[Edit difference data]
□ □ □ □ □ □ □

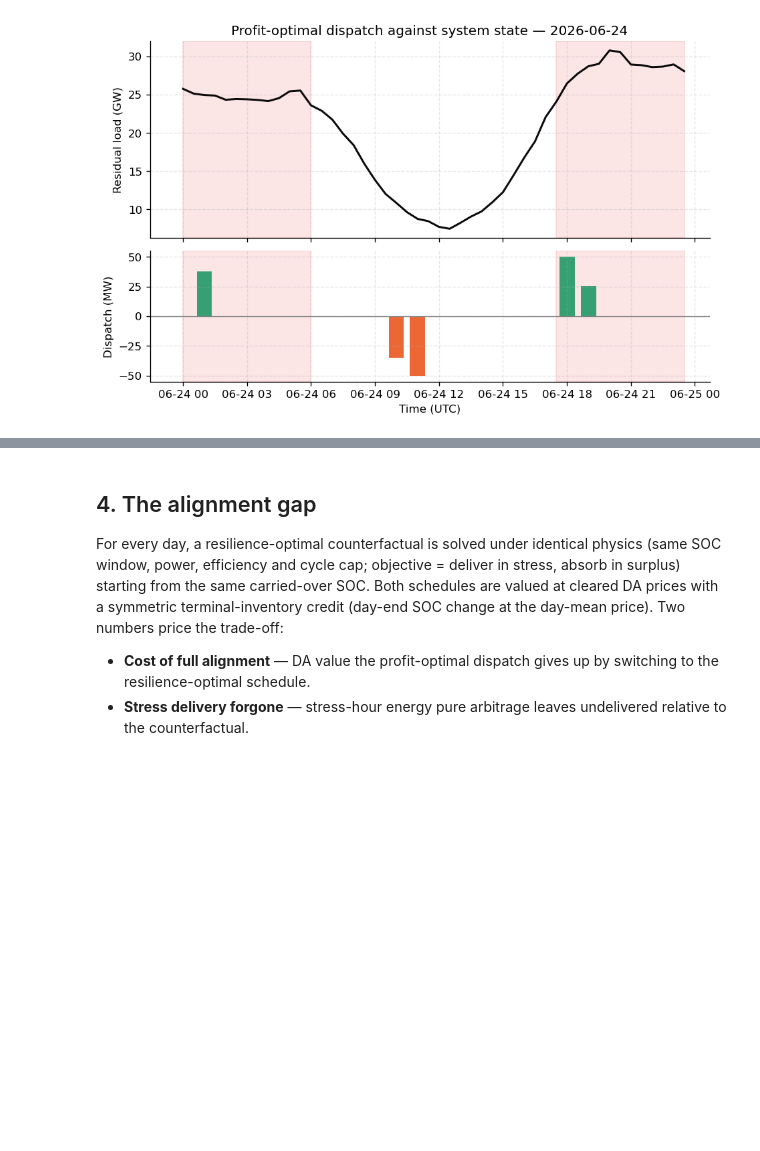
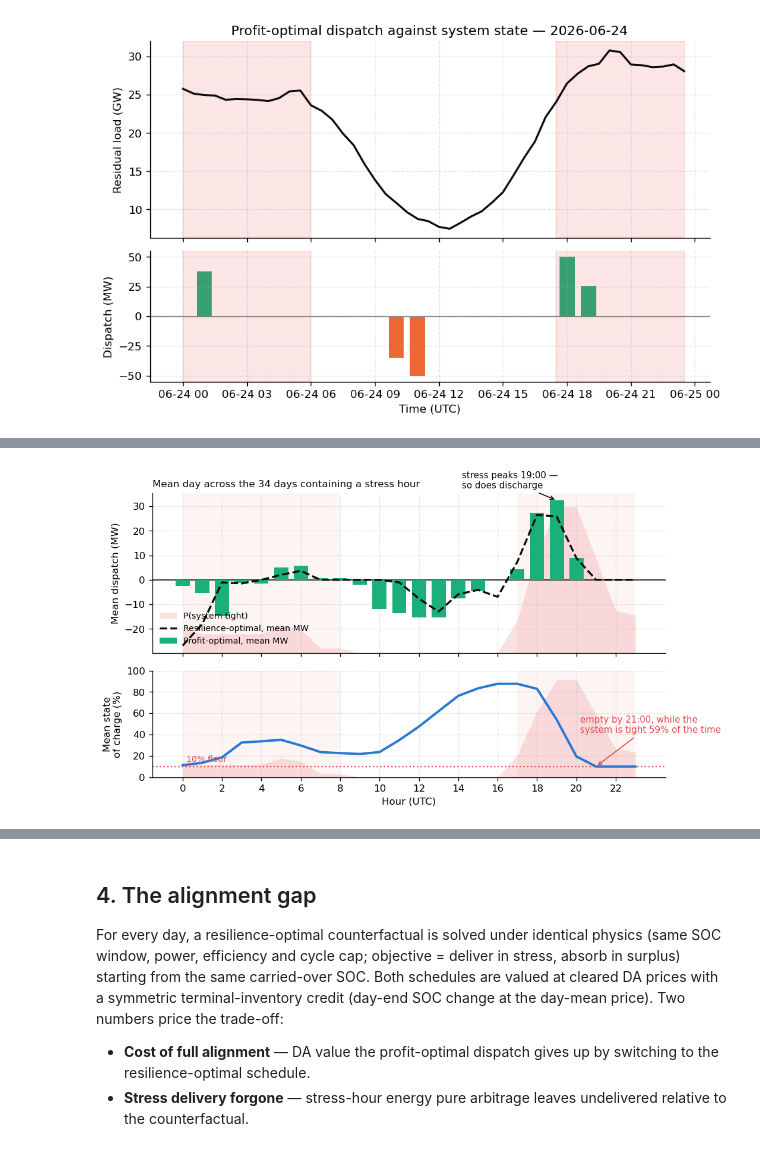
Before and after one commit to shaw029/power-trading, a Jupyter notebook: notebooks/04_alignment_gap.ipynb, the cells around one changed output, grey strips where cells are left out. Cells and saved outputs as stored; diff of their text form; code cells hidden in the pictures; blank space fills up the shorter version.

```diff
--- a/notebooks/04_alignment_gap.ipynb
+++ b/notebooks/04_alignment_gap.ipynb
@@ -266,0 +281,93 @@ plt.show()
+# %%
+# Figure 2 — the diurnal shape of the mismatch, over every stress day in the window.
+rows = []
+for r in records:
+    log = r["result"].dispatch_log
+    idx = pd.date_range(str(r["date"]), periods=len(log), freq="1h", tz="UTC")
+    st = hourly_flags["stress"].reindex(idx, fill_value=False)
+    su = hourly_flags["surplus"].reindex(idx, fill_value=False)
+    # Days with no stress at all would drag the resilience curve toward zero for
+    # a reason that has nothing to do with behaviour, so they are excluded.
+    if not st.any():
+        continue
+    asset = BESSAsset(
+        capacity_mwh=POWER_MW * 2, power_mw=POWER_MW,
+        charge_efficiency=CFG["charge_efficiency"],
+        discharge_efficiency=CFG["discharge_efficiency"],
+        degradation_cost_per_mwh=CFG["degradation_cost_per_mwh"],
+        initial_soc_pct=log[0]["soc_before"] if log else 0.5,
+        min_soc_pct=CFG["min_soc_pct"], max_soc_pct=CFG["max_soc_pct"],
+    )
+    res_mw = resilience.optimize_resilience_dispatch(
+        st.tolist(), su.tolist(), asset, target_daily_cycles=CFG.get("target_daily_cycles")
+    )
+    for ts, entry, res_v, stressed in zip(idx, log, res_mw, st.tolist()):
+        rows.append({"hour": ts.hour, "profit": entry["final_mw"], "resilience": res_v,
+                     "soc": entry["soc_before"], "stress": stressed})
+
+diurnal = pd.DataFrame(rows)
+stress_days = len(diurnal) // 24
+prof = diurnal.groupby("hour").agg(
+    p_stress=("stress", "mean"), profit=("profit", "mean"),
+    resilience=("resilience", "mean"), soc=("soc", "mean"),
+)
+
+fig, axes = plt.subplots(2, 1, figsize=(9, 5.0), sharex=True,
+                         gridspec_kw={"height_ratios": [3, 2]})
+x = prof.index.to_numpy()
+
+# The tight-system band sits behind both panels, so dispatch and state of charge
+# are read against the same window rather than against each other.
+for ax in axes:
+    ax.fill_between(x, 0, 1, where=prof["p_stress"] > 0, transform=ax.get_xaxis_transform(),
+                    color=C["cost"], alpha=0.06, lw=0, zorder=0)
+    ax.fill_between(x, 0, prof["p_stress"], transform=ax.get_xaxis_transform(),
+                    color=C["cost"], alpha=0.16, lw=0, zorder=1,
+                    label="P(system tight)" if ax is axes[0] else None)
+
+ax = axes[0]
+ax.bar(x, prof["profit"], width=0.72, color=C["discharge"], zorder=3,
+       label="Profit-optimal, mean MW")
+ax.plot(x, prof["resilience"], color=C["ink"], lw=2, ls="--", zorder=4,
+        label="Resilience-optimal, mean MW")
+ax.axhline(0, color=C["ink"], lw=1, zorder=2)
+ax.set_ylabel("Mean dispatch (MW)")
+peak = int(prof["p_stress"].idxmax())
+ax.annotate(f"stress peaks {peak:02d}:00 —\nso does discharge",
+            (peak, prof.loc[peak, "profit"]), xytext=(-96, 12),
+            textcoords="offset points", fontsize=9, color=C["ink"],
+            arrowprops={"arrowstyle": "->", "color": C["ink"], "lw": 1})
+ax.legend(frameon=False, fontsize=8.5, loc="lower left", ncol=1)
+ax.set_title(f"Mean day across the {stress_days} days containing a stress hour",
+             fontsize=10, loc="left", color=C["ink"])
+
+ax = axes[1]
+ax.plot(x, 100 * prof["soc"], color=C["soc"] if "soc" in C else C["da"], lw=2.4, zorder=3)
+floor = 100 * CFG["min_soc_pct"]
+ax.axhline(floor, color=C["cost"], ls=":", lw=1.4, zorder=2)
+ax.annotate(f"{floor:.0f}% floor", (0.2, floor), xytext=(0, 5),
+            textcoords="offset points", fontsize=8.5, color=C["cost"])
+empty = prof.index[(100 * prof["soc"] <= floor + 1) & (prof["p_stress"] > 0.2)]
+if len(empty):
+    h = int(empty[0])
+    ax.annotate(f"empty by {h:02d}:00, while the\nsystem is tight {prof.loc[h, 'p_stress']:.0%} of the time",
+                (h, floor), xytext=(-16, 34), textcoords="offset points", fontsize=9,
+                color=C["cost"], arrowprops={"arrowstyle": "->", "color": C["cost"], "lw": 1})
+ax.set_ylabel("Mean state\nof charge (%)")
+ax.set_ylim(0, 100)
+ax.set_xlabel("Hour (UTC)")
+ax.set_xticks(range(0, 24, 2))
+
+plt.tight_layout()
+# Print-resolution export for the poster: the systemic replacement for the exemplar day.
+save_poster_fig(fig, "nb04_fig2_diurnal_mismatch")
+
+plt.show()
+
+served = diurnal[diurnal["stress"]]
+print(f"Within stress hours (n={len(served)}): profit-optimal delivers "
+      f"{served['profit'].mean():+.1f} MW mean and is discharging in "
+      f"{(served['profit'] > 0).mean():.0%} of them;\nresilience-optimal "
+      f"{served['resilience'].mean():+.1f} MW in {(served['resilience'] > 0).mean():.0%}.")
+# %% [output]
+[figure, added]
```
Also changed, not shown: parts of 2 cells of this notebook, 1 other file.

□ □ □ □ □ □ □

* WORK INSTRUCTIONS:
The records above are to be copied exactly, with no pictures carried over.

* YOUR RESPONSE:
Before and after one commit to shaw029/power-trading, a Jupyter notebook: notebooks/04_alignment_gap.ipynb, the cells around one changed output, grey strips where cells are left out. Cells and saved outputs as stored; diff of their text form; code cells hidden in the pictures; blank space fills up the shorter version.

```diff
--- a/notebooks/04_alignment_gap.ipynb
+++ b/notebooks/04_alignment_gap.ipynb
@@ -266,0 +281,93 @@ plt.show()
+# %%
+# Figure 2 — the diurnal shape of the mismatch, over every stress day in the window.
+rows = []
+for r in records:
+    log = r["result"].dispatch_log
+    idx = pd.date_range(str(r["date"]), periods=len(log), freq="1h", tz="UTC")
+    st = hourly_flags["stress"].reindex(idx, fill_value=False)
+    su = hourly_flags["surplus"].reindex(idx, fill_value=False)
+    # Days with no stress at all would drag the resilience curve toward zero for
+    # a reason that has nothing to do with behaviour, so they are excluded.
+    if not st.any():
+        continue
+    asset = BESSAsset(
+        capacity_mwh=POWER_MW * 2, power_mw=POWER_MW,
+        charge_efficiency=CFG["charge_efficiency"],
+        discharge_efficiency=CFG["discharge_efficiency"],
+        degradation_cost_per_mwh=CFG["degradation_cost_per_mwh"],
+        initial_soc_pct=log[0]["soc_before"] if log else 0.5,
+        min_soc_pct=CFG["min_soc_pct"], max_soc_pct=CFG["max_soc_pct"],
+    )
+    res_mw = resilience.optimize_resilience_dispatch(
+        st.tolist(), su.tolist(), asset, target_daily_cycles=CFG.get("target_daily_cycles")
+    )
+    for ts, entry, res_v, stressed in zip(idx, log, res_mw, st.tolist()):
+        rows.append({"hour": ts.hour, "profit": entry["final_mw"], "resilience": res_v,
+                     "soc": entry["soc_before"], "stress": stressed})
+
+diurnal = pd.DataFrame(rows)
+stress_days = len(diurnal) // 24
+prof = diurnal.groupby("hour").agg(
+    p_stress=("stress", "mean"), profit=("profit", "mean"),
+    resilience=("resilience", "mean"), soc=("soc", "mean"),
+)
+
+fig, axes = plt.subplots(2, 1, figsize=(9, 5.0), sharex=True,
+                         gridspec_kw={"height_ratios": [3, 2]})
+x = prof.index.to_numpy()
+
+# The tight-system band sits behind both panels, so dispatch and state of charge
+# are read against the same window rather than against each other.
+for ax in axes:
+    ax.fill_between(x, 0, 1, where=prof["p_stress"] > 0, transform=ax.get_xaxis_transform(),
+                    color=C["cost"], alpha=0.06, lw=0, zorder=0)
+    ax.fill_between(x, 0, prof["p_stress"], transform=ax.get_xaxis_transform(),
+                    color=C["cost"], alpha=0.16, lw=0, zorder=1,
+                    label="P(system tight)" if ax is axes[0] else None)
+
+ax = axes[0]
+ax.bar(x, prof["profit"], width=0.72, color=C["discharge"], zorder=3,
+       label="Profit-optimal, mean MW")
+ax.plot(x, prof["resilience"], color=C["ink"], lw=2, ls="--", zorder=4,
+        label="Resilience-optimal, mean MW")
+ax.axhline(0, color=C["ink"], lw=1, zorder=2)
+ax.set_ylabel("Mean dispatch (MW)")
+peak = int(prof["p_stress"].idxmax())
+ax.annotate(f"stress peaks {peak:02d}:00 —\nso does discharge",
+            (peak, prof.loc[peak, "profit"]), xytext=(-96, 12),
+            textcoords="offset points", fontsize=9, color=C["ink"],
+            arrowprops={"arrowstyle": "->", "color": C["ink"], "lw": 1})
+ax.legend(frameon=False, fontsize=8.5, loc="lower left", ncol=1)
+ax.set_title(f"Mean day across the {stress_days} days containing a stress hour",
+             fontsize=10, loc="left", color=C["ink"])
+
+ax = axes[1]
+ax.plot(x, 100 * prof["soc"], color=C["soc"] if "soc" in C else C["da"], lw=2.4, zorder=3)
+floor = 100 * CFG["min_soc_pct"]
+ax.axhline(floor, color=C["cost"], ls=":", lw=1.4, zorder=2)
+ax.annotate(f"{floor:.0f}% floor", (0.2, floor), xytext=(0, 5),
+            textcoords="offset points", fontsize=8.5, color=C["cost"])
+empty = prof.index[(100 * prof["soc"] <= floor + 1) & (prof["p_stress"] > 0.2)]
+if len(empty):
+    h = int(empty[0])
+    ax.annotate(f"empty by {h:02d}:00, while the\nsystem is tight {prof.loc[h, 'p_stress']:.0%} of the time",
+                (h, floor), xytext=(-16, 34), textcoords="offset points", fontsize=9,
+                color=C["cost"], arrowprops={"arrowstyle": "->", "color": C["cost"], "lw": 1})
+ax.set_ylabel("Mean state\nof charge (%)")
+ax.set_ylim(0, 100)
+ax.set_xlabel("Hour (UTC)")
+ax.set_xticks(range(0, 24, 2))
+
+plt.tight_layout()
+# Print-resolution export for the poster: the systemic replacement for the exemplar day.
+save_poster_fig(fig, "nb04_fig2_diurnal_mismatch")
+
+plt.show()
+
+served = diurnal[diurnal["stress"]]
+print(f"Within stress hours (n={len(served)}): profit-optimal delivers "
+      f"{served['profit'].mean():+.1f} MW mean and is discharging in "
+      f"{(served['profit'] > 0).mean():.0%} of them;\nresilience-optimal "
+      f"{served['resilience'].mean():+.1f} MW in {(served['resilience'] > 0).mean():.0%}.")
+# %% [output]
+[figure, added]
```
Also changed, not shown: parts of 2 cells of this notebook, 1 other file.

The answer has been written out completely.